## Available records:
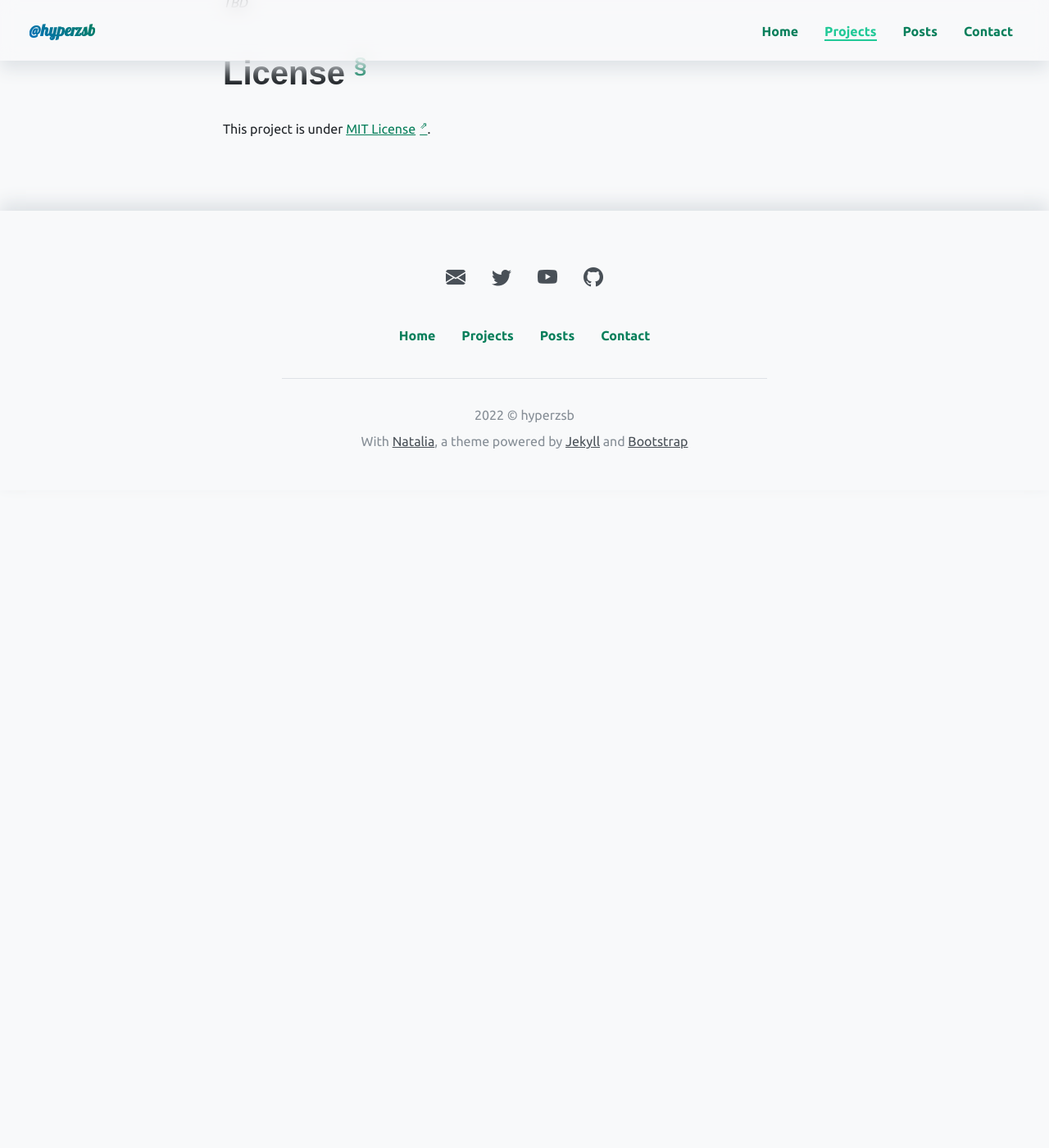
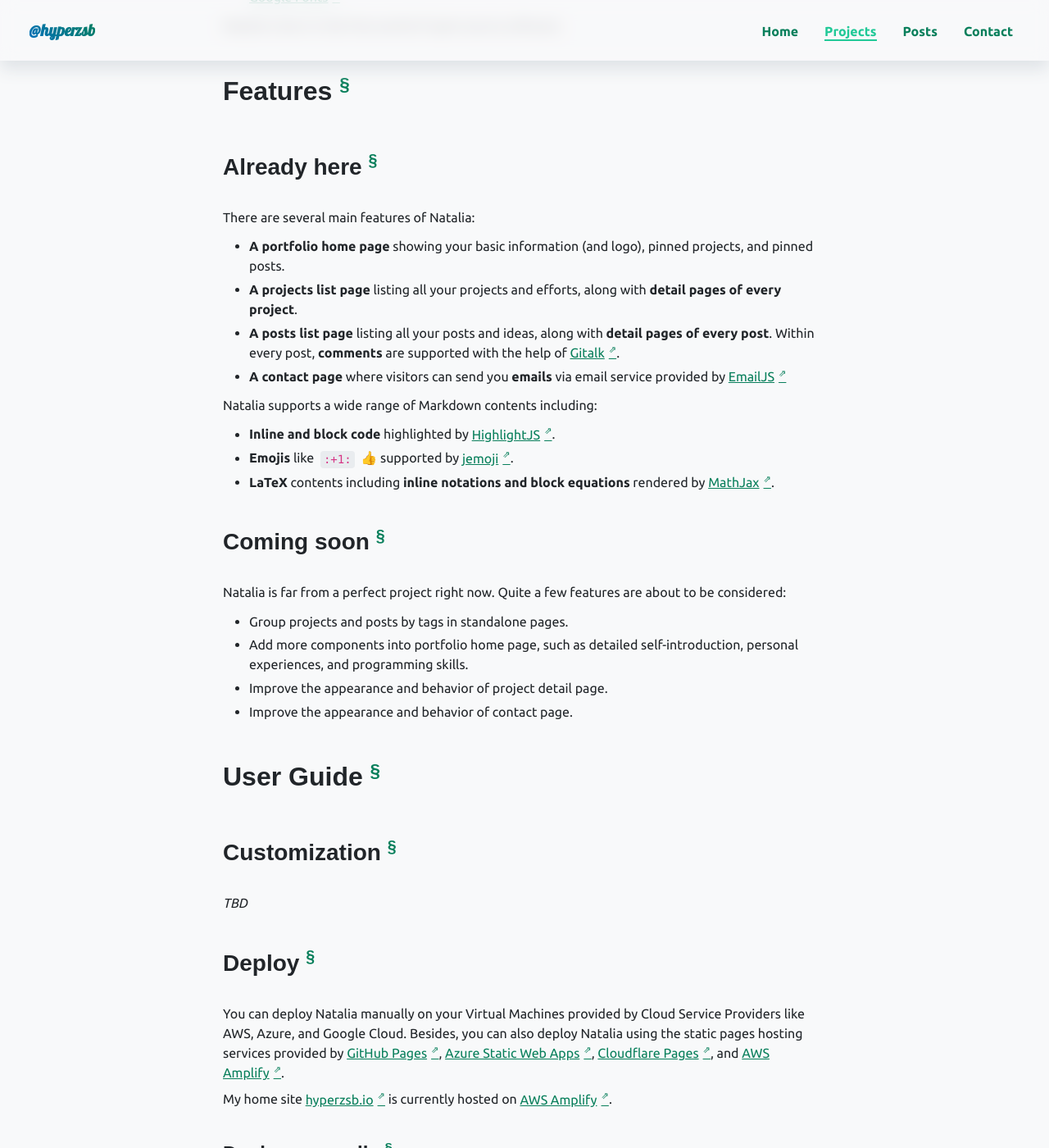
Before and after one commit to Hyperzsb/natalia-theme, a Jekyll site: the page built from _projects/natalia-theme.md, in a window 1280 px wide and 1400 px high, scrolled down 1655 px. Shown: the whole window at 82% size. Built offline with Jekyll 4.4.1, drawn with Linux system fonts in a browser that asks for light colours; some web fonts are replaced; comment, search, counter and statistics services are not loaded; a style sheet for code colours, icons or effects is not loaded; before the commit the page ends 2285 px from its top, so only the background shows below that; some of the changed text lies outside the part shown.

Commit message:
docs(project): update project natalia-theme

````diff
--- a/_projects/natalia-theme.md
+++ b/_projects/natalia-theme.md
@@ -5,44 +5,128 @@ logo:
 repo: https://github.com/hyperzsb/natalia-theme
 tags: jekyll bootstrap
 pinned: true
+excerpt_separator: <!--more-->
 ---
 
 Natalia is a flat, content-focused, easy-to-use template portfolio and blog theme powered
 by [Jekyll](https://jekyllrb.com/) and [Bootstrap](https://getbootstrap.com/).
 
-# Special Notes
+<!--more-->
+
+## Special Notes
 
 As the project is in its early stage, this documentation will update gradually in the future.
 
-# Contents
+## Table of Contents
 
 - [Introduction](#introduction)
 - [Features](#features)
-- [User Guide](#user-guide)
+    - [Already here](#already-here)
+    - [Coming soon](#coming-soon)
+- [User Guide](#user-Guide)
+    - [Customization](#customization)
+    - [Deploy](#deploy)
+        - [Deploy manually](#deploy-manually)
+        - [Deploy using GitHub Pages](#deploy-using-github-pages)
 - [Troubleshooting](#troubleshooting)
 - [Contributing](#contributing)
 - [License](#license)
 
-# Introduction
+## Introduction
+
+Every developer 🧑🏼‍💻 needs an awesome place to exhibit their unique efforts and inspirations, bringing them all over the world 🌏.
+Natalia may be a good choice for you to build up your own portfolio and blog site in a few minutes, and deliver your ideas in a friendly way.
+Out of the box, easy configuration, and free customization.
+
+Natalia is mainly developed on [Jekyll](https://jekyllrb.com/) and [Bootstrap](https://getbootstrap.com/), but lots of JavaScript libraries, Ruby gems, and third-party APIs are used as well:
+
+- [lodash](https://github.com/lodash/lodash)
+- [HighlightJS](https://github.com/highlightjs/highlight.js/)
+- [MathJax](https://github.com/mathjax/MathJax)
+- [Gitalk](https://github.com/gitalk/gitalk)
+- [EmailJS](https://www.emailjs.com/)
+- [jekyll-feed](https://github.com/jekyll/jekyll-feed)
+- [jekyll-seo-tag](https://github.com/jekyll/jekyll-seo-tag)
+- [jekyll-sitemap](https://github.com/jekyll/jekyll-sitemap)
+- [jemoji](https://github.com/jekyll/jemoji)
+- [Google Fonts](https://fonts.google.com/)
+
+Natalia is born in the free world of open-source software.
+
+## Features
+
+### Already here
+
+There are several main features of Natalia:
+
+- **A portfolio home page** showing your basic information (and logo), pinned projects, and pinned posts.
+- **A projects list page** listing all your projects and efforts, along with **detail pages of every project**.
+- **A posts list page** listing all your posts and ideas, along with **detail pages of every post**. Within every post, **comments** are supported with the help of [Gitalk](https://github.com/gitalk/gitalk).
+- **A contact page** where visitors can send you **emails** via email service provided by [EmailJS](https://www.emailjs.com/)
+
+Natalia supports a wide range of Markdown contents including:
+
+- **Inline and block code** highlighted by [HighlightJS](https://github.com/highlightjs/highlight.js/).
+- **Emojis** like `:+1:` 👍 supported by [jemoji](https://github.com/jekyll/jemoji).
+- **LaTeX** contents including **inline notations and block equations** rendered by [MathJax](https://github.com/mathjax/MathJax).
+
+### Coming soon
+
+Natalia is far from a perfect project right now. Quite a few features are about to be considered:
+
+- Group projects and posts by tags in standalone pages.
+- Add more components into portfolio home page, such as detailed self-introduction, personal experiences, and programming skills.
+- Improve the appearance and behavior of project detail page.
+- Improve the appearance and behavior of contact page.
+
+## User Guide
+
+### Customization
 
 *TBD*
 
-# Features
+### Deploy
+
+You can deploy Natalia manually on your Virtual Machines provided by Cloud Service Providers like AWS, Azure, and Google Cloud.
+Besides, you can also deploy Natalia using the static pages hosting services provided by [GitHub Pages](https://pages.github.com/), [Azure Static Web Apps](https://azure.microsoft.com/en-us/services/app-service/static/), [Cloudflare Pages](https://pages.cloudflare.com/), and [AWS Amplify](https://aws.amazon.com/amplify/).
+
+My home site [hyperzsb.io](https://hyperzsb.io) is currently hosted on [AWS Amplify](https://aws.amazon.com/amplify/).
+
+#### Deploy manually
+
+1. Clone this project
+```bash
+$ git clone https://github.com/Hyperzsb/natalia-theme.git
+$ cd natalia-theme
+```
+2. Install dependencies using `bundle`. For more information about installing bundle and Jekyll, please refer to [Quickstart Guide of Jekyll](https://jekyllrb.com/docs/).
+```bash
+$ bundle install
+```
+3. Build Natalia
+```bash
+$ bundle exec jekyll build
+```
+4. Copy the build output inside `_site/` directory to the corresponding folder of your server (like [Nginx](https://www.nginx.com/) and [Apache](https://httpd.apache.org/)) to publish it.
+   For more information about the server applications, please refer to their documentation.
+
+#### Deploy using GitHub Pages
 
 *TBD*
 
-# User Guide
+## Troubleshooting
 
-*TBD*
+- **Invalid Ruby version**
 
-# Troubleshooting
+Although the preferred Ruby version is `~> 3.0`, lower LTS versions are also acceptable (e.g. `2.4` and `2.6`).
 
-*TBD*
+However, if you choose to use a lower version other than `~> 3.0`, you should modify the `Gemfile` to remove version flags of Jekyll gems to achieve maximal compatibility.
+Additionally, in this situation, `Gemfile.lock` should be removed as well.
 
-# Contributing
+## Contributing
 
-*TBD*
+Natalia welcomes any contributions from anyone! Please make Natalia a better tool for every developer!
 
-# License
+## License
 
 This project is under [MIT License](https://github.com/Hyperzsb/natalia-theme/blob/master/LICENSE).
````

## Problem:
Everything in the records above must be repeated exactly, apart from the pictures.

## Answer to this task:
Before and after one commit to Hyperzsb/natalia-theme, a Jekyll site: the page built from _projects/natalia-theme.md, in a window 1280 px wide and 1400 px high, scrolled down 1655 px. Shown: the whole window at 82% size. Built offline with Jekyll 4.4.1, drawn with Linux system fonts in a browser that asks for light colours; some web fonts are replaced; comment, search, counter and statistics services are not loaded; a style sheet for code colours, icons or effects is not loaded; before the commit the page ends 2285 px from its top, so only the background shows below that; some of the changed text lies outside the part shown.

Commit message:
docs(project): update project natalia-theme

````diff
--- a/_projects/natalia-theme.md
+++ b/_projects/natalia-theme.md
@@ -5,44 +5,128 @@ logo:
 repo: https://github.com/hyperzsb/natalia-theme
 tags: jekyll bootstrap
 pinned: true
+excerpt_separator: <!--more-->
 ---
 
 Natalia is a flat, content-focused, easy-to-use template portfolio and blog theme powered
 by [Jekyll](https://jekyllrb.com/) and [Bootstrap](https://getbootstrap.com/).
 
-# Special Notes
+<!--more-->
+
+## Special Notes
 
 As the project is in its early stage, this documentation will update gradually in the future.
 
-# Contents
+## Table of Contents
 
 - [Introduction](#introduction)
 - [Features](#features)
-- [User Guide](#user-guide)
+    - [Already here](#already-here)
+    - [Coming soon](#coming-soon)
+- [User Guide](#user-Guide)
+    - [Customization](#customization)
+    - [Deploy](#deploy)
+        - [Deploy manually](#deploy-manually)
+        - [Deploy using GitHub Pages](#deploy-using-github-pages)
 - [Troubleshooting](#troubleshooting)
 - [Contributing](#contributing)
 - [License](#license)
 
-# Introduction
+## Introduction
+
+Every developer 🧑🏼‍💻 needs an awesome place to exhibit their unique efforts and inspirations, bringing them all over the world 🌏.
+Natalia may be a good choice for you to build up your own portfolio and blog site in a few minutes, and deliver your ideas in a friendly way.
+Out of the box, easy configuration, and free customization.
+
+Natalia is mainly developed on [Jekyll](https://jekyllrb.com/) and [Bootstrap](https://getbootstrap.com/), but lots of JavaScript libraries, Ruby gems, and third-party APIs are used as well:
+
+- [lodash](https://github.com/lodash/lodash)
+- [HighlightJS](https://github.com/highlightjs/highlight.js/)
+- [MathJax](https://github.com/mathjax/MathJax)
+- [Gitalk](https://github.com/gitalk/gitalk)
+- [EmailJS](https://www.emailjs.com/)
+- [jekyll-feed](https://github.com/jekyll/jekyll-feed)
+- [jekyll-seo-tag](https://github.com/jekyll/jekyll-seo-tag)
+- [jekyll-sitemap](https://github.com/jekyll/jekyll-sitemap)
+- [jemoji](https://github.com/jekyll/jemoji)
+- [Google Fonts](https://fonts.google.com/)
+
+Natalia is born in the free world of open-source software.
+
+## Features
+
+### Already here
+
+There are several main features of Natalia:
+
+- **A portfolio home page** showing your basic information (and logo), pinned projects, and pinned posts.
+- **A projects list page** listing all your projects and efforts, along with **detail pages of every project**.
+- **A posts list page** listing all your posts and ideas, along with **detail pages of every post**. Within every post, **comments** are supported with the help of [Gitalk](https://github.com/gitalk/gitalk).
+- **A contact page** where visitors can send you **emails** via email service provided by [EmailJS](https://www.emailjs.com/)
+
+Natalia supports a wide range of Markdown contents including:
+
+- **Inline and block code** highlighted by [HighlightJS](https://github.com/highlightjs/highlight.js/).
+- **Emojis** like `:+1:` 👍 supported by [jemoji](https://github.com/jekyll/jemoji).
+- **LaTeX** contents including **inline notations and block equations** rendered by [MathJax](https://github.com/mathjax/MathJax).
+
+### Coming soon
+
+Natalia is far from a perfect project right now. Quite a few features are about to be considered:
+
+- Group projects and posts by tags in standalone pages.
+- Add more components into portfolio home page, such as detailed self-introduction, personal experiences, and programming skills.
+- Improve the appearance and behavior of project detail page.
+- Improve the appearance and behavior of contact page.
+
+## User Guide
+
+### Customization
 
 *TBD*
 
-# Features
+### Deploy
+
+You can deploy Natalia manually on your Virtual Machines provided by Cloud Service Providers like AWS, Azure, and Google Cloud.
+Besides, you can also deploy Natalia using the static pages hosting services provided by [GitHub Pages](https://pages.github.com/), [Azure Static Web Apps](https://azure.microsoft.com/en-us/services/app-service/static/), [Cloudflare Pages](https://pages.cloudflare.com/), and [AWS Amplify](https://aws.amazon.com/amplify/).
+
+My home site [hyperzsb.io](https://hyperzsb.io) is currently hosted on [AWS Amplify](https://aws.amazon.com/amplify/).
+
+#### Deploy manually
+
+1. Clone this project
+```bash
+$ git clone https://github.com/Hyperzsb/natalia-theme.git
+$ cd natalia-theme
+```
+2. Install dependencies using `bundle`. For more information about installing bundle and Jekyll, please refer to [Quickstart Guide of Jekyll](https://jekyllrb.com/docs/).
+```bash
+$ bundle install
+```
+3. Build Natalia
+```bash
+$ bundle exec jekyll build
+```
+4. Copy the build output inside `_site/` directory to the corresponding folder of your server (like [Nginx](https://www.nginx.com/) and [Apache](https://httpd.apache.org/)) to publish it.
+   For more information about the server applications, please refer to their documentation.
+
+#### Deploy using GitHub Pages
 
 *TBD*
 
-# User Guide
+## Troubleshooting
 
-*TBD*
+- **Invalid Ruby version**
 
-# Troubleshooting
+Although the preferred Ruby version is `~> 3.0`, lower LTS versions are also acceptable (e.g. `2.4` and `2.6`).
 
-*TBD*
+However, if you choose to use a lower version other than `~> 3.0`, you should modify the `Gemfile` to remove version flags of Jekyll gems to achieve maximal compatibility.
+Additionally, in this situation, `Gemfile.lock` should be removed as well.
 
-# Contributing
+## Contributing
 
-*TBD*
+Natalia welcomes any contributions from anyone! Please make Natalia a better tool for every developer!
 
-# License
+## License
 
 This project is under [MIT License](https://github.com/Hyperzsb/natalia-theme/blob/master/LICENSE).
````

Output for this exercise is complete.